Extensive testing was done before engineers copied the analog master tapes into digital files using 24-bit/192 kHz resolution and a Prism A-D converter. Dust build-ups were removed from tape machine heads after the completion of each title. Artifacts such as electrical clicks, microphone vocal pops, excessive sibilance and poor edits were improved upon as long as they were judged not to damage the integrity of the songs. The 24/192 transfers were done to produce an archival copy of the tapes and then those files were reduced to 24/44.1 kHz files for final mastering. De-noising technology was applied in only a few necessary spots and on a sum total of less than five of the entire 525 minutes of Beatles music.

The digital files were cut to lacquers at Abbey Road Studios. Engineer Sean Magee cut the LPs in chronological release order. He used the original 24-bit remasters rather than the 16-bit versions that were required for CD production. It was decided to use the remasters that had not undergone "limiting," a procedure to increase the sound level.

Steps to eliminate vocal distortions and inner-groove distortions were addressed using a digital workstation. The latter can affect high-middle frequencies, producing a "mushy" sound noticeable on vocals. Using what Magee has described as "surgical EQ," problem frequencies were identified and reduced in level to compensate for this.

Lastly, the first batches of test pressings made from the master lacquers that had been sent to two pressing plants were judged. Records with any noise or click appearing on more than one test pressing in the same place were rejected, on the grounds that undesired sound had been introduced either during the cutting or pressing stage.

For producer Rick Rubin, The Beatles' recorded achievements are akin to a miracle. The most popular bands in the world today typically produce an album every four years, Rubin told a 2009 radio audience. That's two albums as an eight-year cycle. "And think of the growth or change between those two albums. The idea that The Beatles made thirteen albums in seven years and went through that arc of change ... it can't be done. Truthfully, I think of it as proof of God, because it's beyond man's ability."



Side 1
No Reply
I'm A Loser
Baby's In Black
Rock And Roll Music
I'll Follow The Sun
Mr. Moonlight
Kansas City : Hey-Hey-Hey-Hey!
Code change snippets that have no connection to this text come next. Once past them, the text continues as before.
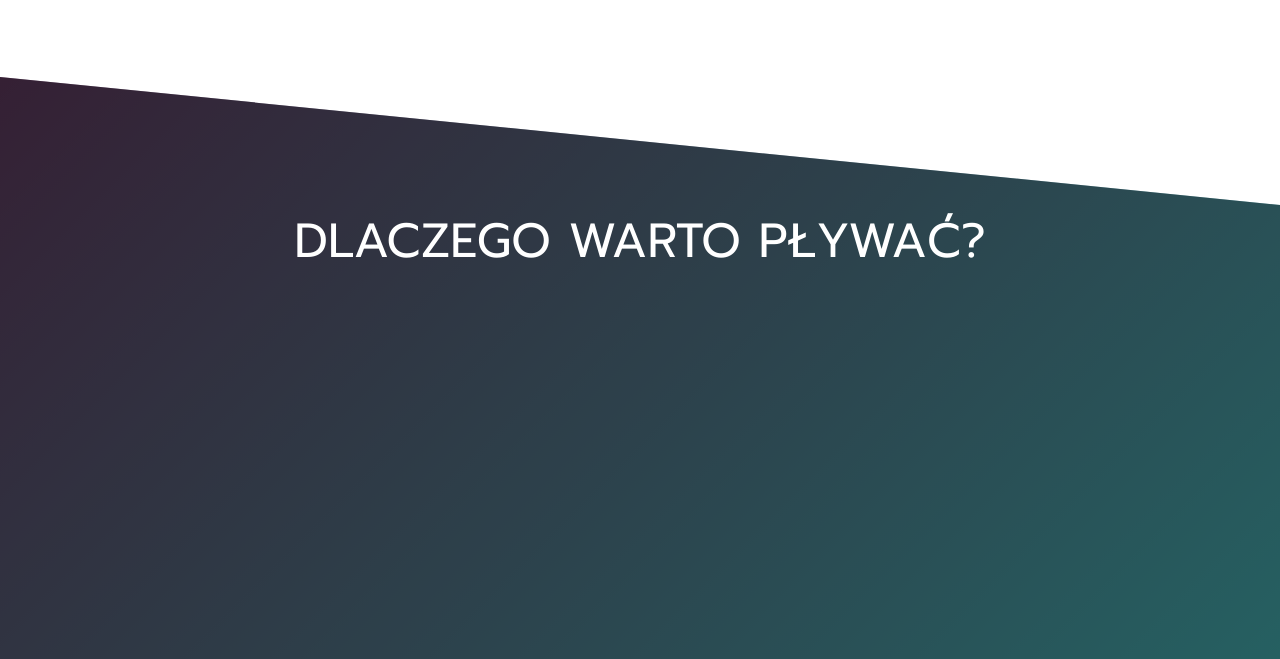
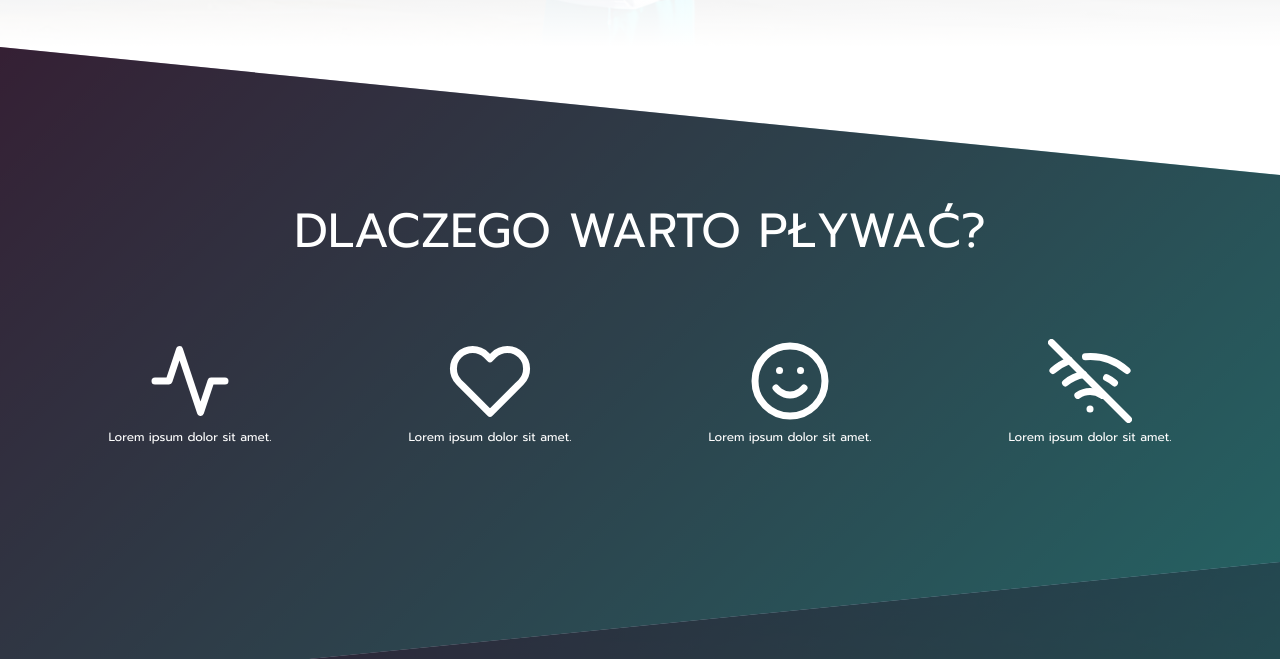
Before and after one commit to architektnumernabis/MANTI, a plain HTML site: page index.html in a window 1280 px wide. Shown: the part 1195-1854 px from the top of the page. Drawn offline with Linux system fonts and the light colour scheme.

Commit message:
added background to about-me section and adjusted it to all breakpoints

```diff
--- a/index.html
+++ b/index.html
@@ -47,10 +47,19 @@
         <section class="about-me section-padding" id="about-me">
             <div class="wrapper">
                 <h2 class="section-heading">o mnie</h2>
-                <div class="underline"></div>
                 <div class="about-me__content">
-                    <p>Lorem, ipsum dolor sit amet consectetur adipisicing elit. Consequatur amet aperiam quisquam veniam modi voluptas provident a quis nam rerum. Lorem ipsum dolor sit amet consectetur adipisicing elit. Consequatur quisquam quibusdam atque optio earum. Impedit veritatis esse voluptatem voluptate facere provident voluptatum nostrum necessitatibus laudantium at suscipit ex eum reiciendis neque voluptates officiis ad ipsa dolorum, in illo? Nesciunt odio quidem praesentium sed?</p>
-                <p>Quo, animi. Cupiditate nostrum, eligendi molestias nam labore, vel architecto veniam id exercitationem officia impedit, asperiores inventore provident dolorem quia adipisci minima officiis quisquam et culpa eos. Suscipit, voluptates laborum, consequatur voluptatibus commodi officiis quisquam ea quas veritatis voluptas earum possimus necessitatibus dolores, corrupti autem rem fuga ducimus ratione dolorem placeat tenetur inventore a repudiandae perferendis! Pariatur.</p>
+                    <p>Lorem, ipsum dolor sit amet consectetur adipisicing elit. Consequatur amet aperiam quisquam
+                        veniam modi voluptas provident a quis nam rerum. Lorem ipsum dolor sit amet consectetur
+                        adipisicing elit. Consequatur quisquam quibusdam atque optio earum. Impedit veritatis esse
+                        voluptatem voluptate facere provident voluptatum nostrum necessitatibus laudantium at suscipit
+                        ex eum reiciendis neque voluptates officiis ad ipsa dolorum, in illo? Nesciunt odio quidem
+                        praesentium sed?</p>
+                    <p>Quo, animi. Cupiditate nostrum, eligendi molestias nam labore, vel architecto veniam id
+                        exercitationem officia impedit, asperiores inventore provident dolorem quia adipisci minima
+                        officiis quisquam et culpa eos. Suscipit, voluptates laborum, consequatur voluptatibus commodi
+                        officiis quisquam ea quas veritatis voluptas earum possimus necessitatibus dolores, corrupti
+                        autem rem fuga ducimus ratione dolorem placeat tenetur inventore a repudiandae perferendis!
+                        Pariatur.</p>
                 </div>
             </div>
         </section>
@@ -60,6 +69,24 @@
             <div class="shadow"></div>
             <div class="wrapper">
                 <h2 class="section-heading">dlaczego warto pływać?</h2>
+                <div class="why-swim__box">
+                    <div class="why-swim__item">
+                        <img src="./static/img/why swim/activity.svg" alt="">
+                        <p>Lorem ipsum dolor sit amet.</p>
+                    </div>
+                    <div class="why-swim__item">
+                        <img src="./static/img/why swim/heart.svg" alt="">
+                        <p>Lorem ipsum dolor sit amet.</p>
+                    </div>
+                    <div class="why-swim__item">
+                        <img src="./static/img/why swim/smile.svg" alt="">
+                        <p>Lorem ipsum dolor sit amet.</p>
+                    </div>
+                    <div class="why-swim__item">
+                        <img src="./static/img/why swim/wifi-off.svg" alt="">
+                        <p>Lorem ipsum dolor sit amet.</p>
+                    </div>
+                </div>
             </div>
         </section>
 
--- a/static/sass/_components.scss
+++ b/static/sass/_components.scss
@@ -5,6 +5,13 @@
     margin: 0 auto;
     width: 100%;
     max-width: 1200px;
+}
+
+.line {
+    background-color: $black;
+    width: 50px;
+    height: 3px;
+    margin: 0 auto -3em;
 }
 
 .section-heading {
@@ -53,6 +60,6 @@
     }
 
     .section-padding {
-        padding: 8em 2em;
+        padding: 10em 2em;
     }
 }
--- a/static/sass/_large.scss
+++ b/static/sass/_large.scss
@@ -5,4 +5,31 @@
             font-size: 3rem;
         }
     }
+
+    /*ABOUT ME*/
+    .about-me {
+        @include backgroundGradient('../img/about-me/about-me-big.jpeg');
+        padding-bottom: 13em;
+    }
+
+    /*WHY SWIM*/
+    .why-swim {
+        &__box {
+            grid-template-columns: repeat(4,1fr);
+            padding-bottom: 12em;
+        }
+
+        &__item {
+            img {
+                width: 7em;
+            }
+        }
+    }
 }
+
+@media(min-width: 1200px) {
+      /*ABOUT ME*/
+      .about-me {
+        padding-bottom: 10em;
+    }
+}
--- a/static/sass/_medium.scss
+++ b/static/sass/_medium.scss
@@ -57,6 +57,20 @@
             font-size: 1.4rem;
         }
     }
+
+    /*WHY SWIM*/
+    .why-swim {
+        &__box {
+            grid-template-columns: repeat(2,1fr);
+            padding-bottom: 5em;
+        }
+
+        &__item {
+            img {
+                width: 6em;
+            }
+        }
+    }
 }
 
 @media (min-width: 768px) {
--- a/static/sass/_mixins.scss
+++ b/static/sass/_mixins.scss
@@ -5,12 +5,8 @@
     background-attachment: $attachment;
 }
 
-@mixin sectionHeading ($color) {
-    position: relative;
-    text-align: center;
-    text-transform: uppercase;
-    font-size: 2.5rem;
-    font-weight: 300;
-    padding: 1em 0;
-    color: $color;
+@mixin backgroundGradient ($bgImg) {
+    background-image: linear-gradient(0deg, $white, rgba(255, 255, 255, 0.68), $white), url($bgImg);
+    background-size: cover;
+    background-position: center;
 }
--- a/static/sass/main.scss
+++ b/static/sass/main.scss
@@ -18,6 +18,10 @@ html {
 
 body {
     font-family: 'Prompt', sans-serif;
+}
+
+section {
+    overflow: hidden;
 }
 
 /*NAVIGATION*/
@@ -172,6 +176,8 @@ body {
 /*ABOUT-ME*/
 .about-me {
     position: relative;
+    @include backgroundGradient('../img/about-me/about-me.jpeg');
+    padding: 3em 2em;
 
     .section-heading {
         color: $black;
@@ -187,9 +193,25 @@ body {
     position: relative;
     @include heroImages('../img/why swim/swim_small.jpeg', scroll);
     background-attachment: scroll;
-    min-height: 90vh;
     clip-path: polygon(0 0, 100% 10vw, 100% 100%, 0 100%);
     overflow: hidden;
+
+    &__box {
+        display: grid;
+        grid-template-columns: 1fr;
+        text-align: center;
+    }
+
+    &__item {
+        padding: 2em 0;
+        font-size: 1.2rem;
+        color: $white;
+        z-index: 10;
+
+        img {
+            width: 5em;
+        }
+    }
 }
 
 /*SWIMMERS OF A MONTH*/
```
Also changed, not shown: static/css/main.css, static/img/about-me/about-me-big.jpeg (added), static/img/about-me/about-me__background.png (deleted), static/img/why swim/activity.svg (added), static/img/why swim/heart.svg (added), static/img/why swim/smile.svg (added), static/img/why swim/wifi-off.svg (added), 5 other files.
Side 2
Eight Days A Week
Words Of Love
Honey Don't
Every Little Thing
What You're Doing
Everybody's Trying To Be My Baby

Be the first to write a review for this item OR just rate it